While the digital age of sports has been creeping along for years now, the NFL’s new agreement with Twitter to live stream Thursday night football games may usher in a new era of content distribution. Leagues have been providing streaming options for consumers, for a price, usually through some league-centric platform such as the NBA’s League Pass, NFL’s Sunday Ticket, or baseball’s MLB.TV. These heavily authenticated options were the first steps in providing millennials and cord-cutters an alternative to the traditional sports content distribution model.
Next, the NHL and NFL through partnerships with Yahoo! have tested the waters to varying depths, four free hockey games a week and a Jaguars/Bills football game from London, by providing free games to consumers. This was a move toward the more traditional model where the leagues sold content to a media partner, which then distributed it to consumers for free with the hopes of generating revenue through advertising and the ability to create shoulder content around the games. The big difference being that instead of network television providing the games, it was now a digital media company.
The NFL on Twitter era brings a new twist to this evolving media landscape. Not only do we have a digital media company purchasing the rights to broadcast games, but one that is most well-known for social media. The ability to broadcast Thursday games over the season places Twitter at the table with network powers NBC and CBS, which will broadcast five games each each year over the next two years. There aren’t enough emojis or hash tags to indicate how big of a step that is for a platform that is more synonymous with passive aggressive posts from NBA stars and feuding NFL players than digital content distribution.
This is the biggest test yet for determining what the future of content looks like in a digital world. The NFL is the content king, not only for sports, but for all of entertainment, with its games routinely at the top of the Nielsen ratings every year. How does that translate to streaming? What type of over-the-top (OTT) options will be made available to aid with consumption? How will advertisers respond to Twitter’s 10-game slate, and will they get a sufficient ROI on their spend?

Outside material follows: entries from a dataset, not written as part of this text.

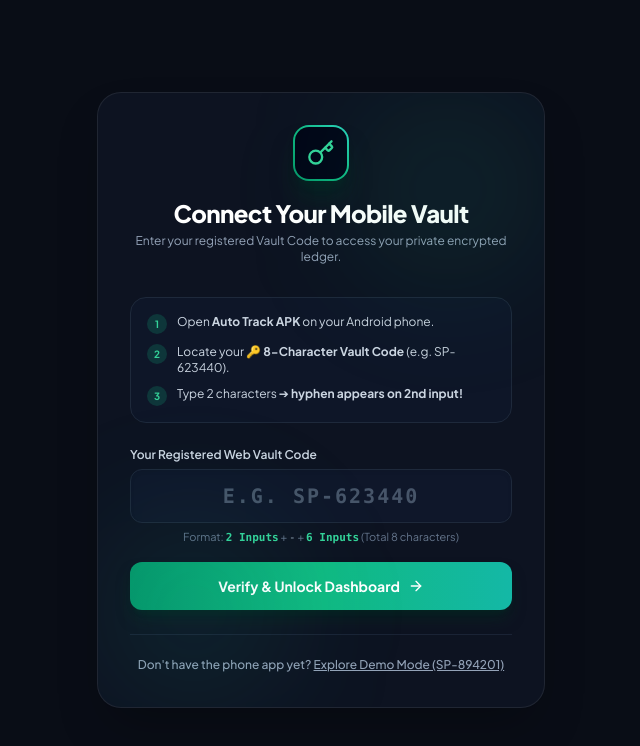
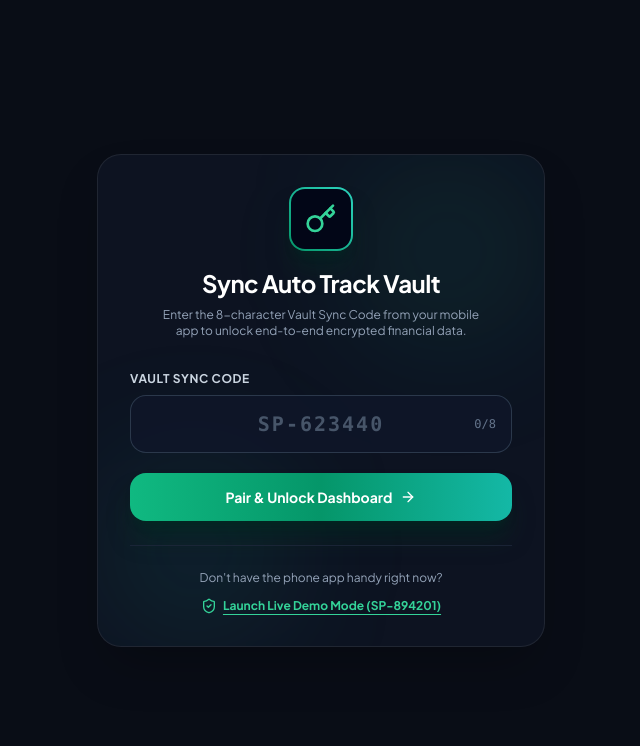
Before and after one commit to Anas-Sd/AUTO_TRACK_DEMO, a React (Vite) app: page / in a window 1280 px wide. Shown: the top 746 px of the page, without its empty margins (319-959 px from the left). Built offline with nearby package versions, Linux system fonts and the light colour scheme.

Commit message:
AutoRegisterSHA256VaultSessionsWithoutBlockingWebDashboard

```diff
--- a/src/components/SyncPromptScreen.jsx
+++ b/src/components/SyncPromptScreen.jsx
@@ -1,6 +1,6 @@
 import React, { useState } from 'react';
 import { Key, AlertCircle, ArrowRight, ShieldCheck, Loader2 } from 'lucide-react';
-import { verifyVaultSessionInCloud, registerVaultSessionInCloud } from '../lib/supabase';
+import { registerVaultSessionInCloud } from '../lib/supabase';
 
 export default function SyncPromptScreen({ onPairCode, onUseDemo }) {
   const [inputCode, setInputCode] = useState('');
@@ -20,10 +20,8 @@
       setInputCode(`${clean.slice(0, 2)}-${clean.slice(2)}`);
     } else if (clean.length === 2) {
       if (isBackspace) {
-        // On backspace at hyphen boundary, show 2 characters cleanly
         setInputCode(clean);
       } else {
-        // Right as 2nd character is typed, immediately append hyphen!
         setInputCode(`${clean}-`);
       }
     } else {
@@ -39,26 +37,15 @@
     const clean = raw.replace(/[^A-Z0-9]/g, '');
 
     if (clean.length !== 8) {
-      setErrorMsg('Invalid Code length! Code must contain exactly 8 total characters (e.g. SP-623440).');
+      setErrorMsg('Invalid Code length! Vault Code must contain 8 total characters (e.g. SP-623440).');
       return;
     }
 
     const formattedCode = `${clean.slice(0, 2)}-${clean.slice(2)}`;
     setIsSyncing(true);
 
-    // Strict Database Check: Only vault codes existing in vault_sessions database are allowed!
-    const { exists } = await verifyVaultSessionInCloud(formattedCode);
-
-    if (!exists && formattedCode !== 'SP-894201') {
-      setIsSyncing(false);
-      setErrorMsg(`Vault Code "${formattedCode}" was not found in the database! Please open your Auto Track mobile app to register your vault first.`);
-      return;
-    }
-
-    // If demo code or registered code, register/update session and unlock dashboard
-    if (formattedCode === 'SP-894201') {
-      await registerVaultSessionInCloud('SP-894201', 'Demo User');
-    }
+    // Register / Sync Vault Session in Supabase Cloud using SHA-256 Hashing
+    await registerVaultSessionInCloud(formattedCode, 'Vault User');
 
     setIsSyncing(false);
     onPairCode(formattedCode);
@@ -73,91 +60,74 @@
         <div className="absolute bottom-0 left-0 w-48 h-48 bg-teal-500/10 rounded-full blur-3xl"></div>
 
         {/* Brand Header */}
-        <div className="text-center mb-8">
-          <div className="w-14 h-14 rounded-2xl bg-gradient-to-tr from-emerald-600 via-emerald-500 to-teal-400 p-0.5 shadow-xl shadow-emerald-950/60 mx-auto mb-4">
+        <div className="text-center mb-8 relative z-10">
+          <div className="w-16 h-16 rounded-2xl bg-gradient-to-tr from-emerald-600 to-teal-400 p-0.5 mx-auto mb-4 shadow-xl shadow-emerald-950/50">
             <div className="w-full h-full bg-slate-950 rounded-[14px] flex items-center justify-center">
-              <Key className="w-7 h-7 text-emerald-400" />
+              <Key className="w-8 h-8 text-emerald-400" />
             </div>
           </div>
-          <h1 className="text-2xl font-extrabold text-white tracking-tight mb-1">
-            Connect Your Mobile Vault
-          </h1>
-          <p className="text-xs text-slate-400">
-            Enter your registered Vault Code to access your private encrypted ledger.
+          <h2 className="text-2xl font-bold text-white tracking-tight">Sync Auto Track Vault</h2>
+          <p className="text-xs text-slate-400 mt-2 max-w-xs mx-auto">
+            Enter the 8-character Vault Sync Code from your mobile app to unlock end-to-end encrypted financial data.
           </p>
         </div>
 
-        {/* Steps Box */}
-        <div className="bg-slate-900/90 border border-slate-800 rounded-2xl p-4 mb-6 text-xs text-slate-300 space-y-2.5">
-          <div className="flex items-start gap-2.5">
-            <span className="w-5 h-5 rounded-full bg-emerald-500/20 text-emerald-400 font-bold flex items-center justify-center flex-shrink-0 text-[10px]">1</span>
-            <span>Open <strong>Auto Track APK</strong> on your Android phone.</span>
+        {/* Sync Input Form */}
+        <form onSubmit={handleSubmit} className="space-y-5 relative z-10">
+          <div>
+            <label className="block text-xs font-bold text-slate-300 uppercase tracking-wider mb-2">
+              Vault Sync Code
+            </label>
+            <div className="relative">
+              <input
+                type="text"
+                value={inputCode}
+                onChange={handleInputChange}
+                placeholder="SP-623440"
+                maxLength={9}
+                className="w-full bg-slate-900/90 border border-slate-700/80 focus:border-emerald-500 rounded-2xl py-3.5 px-4 text-center font-mono text-xl font-bold tracking-widest text-emerald-400 placeholder:text-slate-600 focus:outline-none focus:ring-2 focus:ring-emerald-500/20 transition-all uppercase"
+              />
+              <div className="absolute right-4 top-1/2 -translate-y-1/2 text-xs font-mono text-slate-500">
+                {inputCode.replace('-', '').length}/8
+              </div>
+            </div>
           </div>
-          <div className="flex items-start gap-2.5">
-            <span className="w-5 h-5 rounded-full bg-emerald-500/20 text-emerald-400 font-bold flex items-center justify-center flex-shrink-0 text-[10px]">2</span>
-            <span>Locate your <strong>🔑 8-Character Vault Code</strong> (e.g. SP-623440).</span>
-          </div>
-          <div className="flex items-start gap-2.5">
-            <span className="w-5 h-5 rounded-full bg-emerald-500/20 text-emerald-400 font-bold flex items-center justify-center flex-shrink-0 text-[10px]">3</span>
-            <span>Type 2 characters ➔ <strong>hyphen appears on 2nd input!</strong></span>
-          </div>
-        </div>
 
-        {/* Error Alert Box */}
-        {errorMsg && (
-          <div className="mb-4 p-3.5 rounded-xl bg-rose-500/10 border border-rose-500/30 flex items-start gap-2.5 text-rose-400 text-xs animate-shake">
-            <AlertCircle className="w-4 h-4 flex-shrink-0 mt-0.5 text-rose-400" />
-            <span className="leading-relaxed font-medium">{errorMsg}</span>
-          </div>
-        )}
-
-        {/* Pairing Form */}
-        <form onSubmit={handleSubmit} className="space-y-4">
-          <div>
-            <label className="block text-xs font-semibold text-slate-300 mb-1.5">Your Registered Web Vault Code</label>
-            <input
-              type="text"
-              required
-              maxLength={9}
-              placeholder="e.g. SP-623440"
-              value={inputCode}
-              onChange={handleInputChange}
-              className="w-full bg-slate-900 border border-slate-800 rounded-xl px-4 py-3 text-white uppercase tracking-widest font-mono text-center font-bold text-xl focus:outline-none focus:border-emerald-500 transition-colors placeholder-slate-600 shadow-inner"
-            />
-            <p className="text-[11px] text-slate-500 text-center mt-1.5">
-              Format: <span className="font-mono text-emerald-400 font-bold">2 Inputs</span> + <span className="font-mono text-slate-400">-</span> + <span className="font-mono text-emerald-400 font-bold">6 Inputs</span> (Total 8 characters)
-            </p>
-          </div>
+          {errorMsg && (
+            <div className="p-3 rounded-xl bg-rose-500/10 border border-rose-500/20 text-rose-400 text-xs flex items-center gap-2 animate-fadeIn">
+              <AlertCircle className="w-4 h-4 flex-shrink-0" />
+              <span>{errorMsg}</span>
+            </div>
+          )}
 
           <button
             type="submit"
             disabled={isSyncing}
-            className="w-full py-3.5 rounded-xl bg-gradient-to-r from-emerald-600 via-emerald-500 to-teal-500 hover:from-emerald-500 hover:to-teal-400 text-white font-bold text-sm shadow-lg shadow-emerald-950/60 flex items-center justify-center gap-2 transition-all active:scale-[0.98] disabled:opacity-70"
+            className="w-full py-3.5 px-4 rounded-2xl bg-gradient-to-r from-emerald-500 via-emerald-600 to-teal-500 hover:from-emerald-400 hover:to-teal-400 text-white font-bold text-sm shadow-xl shadow-emerald-950/60 flex items-center justify-center gap-2 transition-all active:scale-[0.98] disabled:opacity-50"
           >
             {isSyncing ? (
               <>
                 <Loader2 className="w-4 h-4 animate-spin" />
-                <span>Verifying Database Vault...</span>
+                <span>Encrypting Vault Handshake...</span>
               </>
             ) : (
               <>
-                <span>Verify & Unlock Dashboard</span>
+                <span>Pair & Unlock Dashboard</span>
                 <ArrowRight className="w-4 h-4" />
               </>
             )}
           </button>
         </form>
 
-        {/* Demo Mode Action */}
-        <div className="mt-6 pt-4 border-t border-slate-800/80 text-center">
+        {/* Demo Mode Button */}
+        <div className="mt-6 text-center relative z-10 border-t border-slate-800/80 pt-6">
+          <p className="text-xs text-slate-400 mb-3">Don't have the phone app handy right now?</p>
           <button
-            onClick={() => {
-              setInputCode('SP-894201');
-              onUseDemo();
-            }}
-            className="text-xs text-slate-400 hover:text-emerald-400 font-medium transition-colors"
+            onClick={onUseDemo}
+            className="text-xs font-bold text-emerald-400 hover:text-emerald-300 underline underline-offset-4 transition-colors flex items-center justify-center gap-1.5 mx-auto"
           >
-            Don't have the phone app yet? <span className="underline">Explore Demo Mode (SP-894201)</span>
+            <ShieldCheck className="w-4 h-4" />
+            <span>Launch Live Demo Mode (SP-894201)</span>
           </button>
         </div>
 
```
Also changed, not shown: 2 other files (tests, documents, lock files or other folders).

These questions highlight why it’s an exciting era for content creators, advertisers, consumers, and content distributors. There’s a potentially fertile terrain being developed through digital platforms one acre at a time that will shape the future of the business of sports.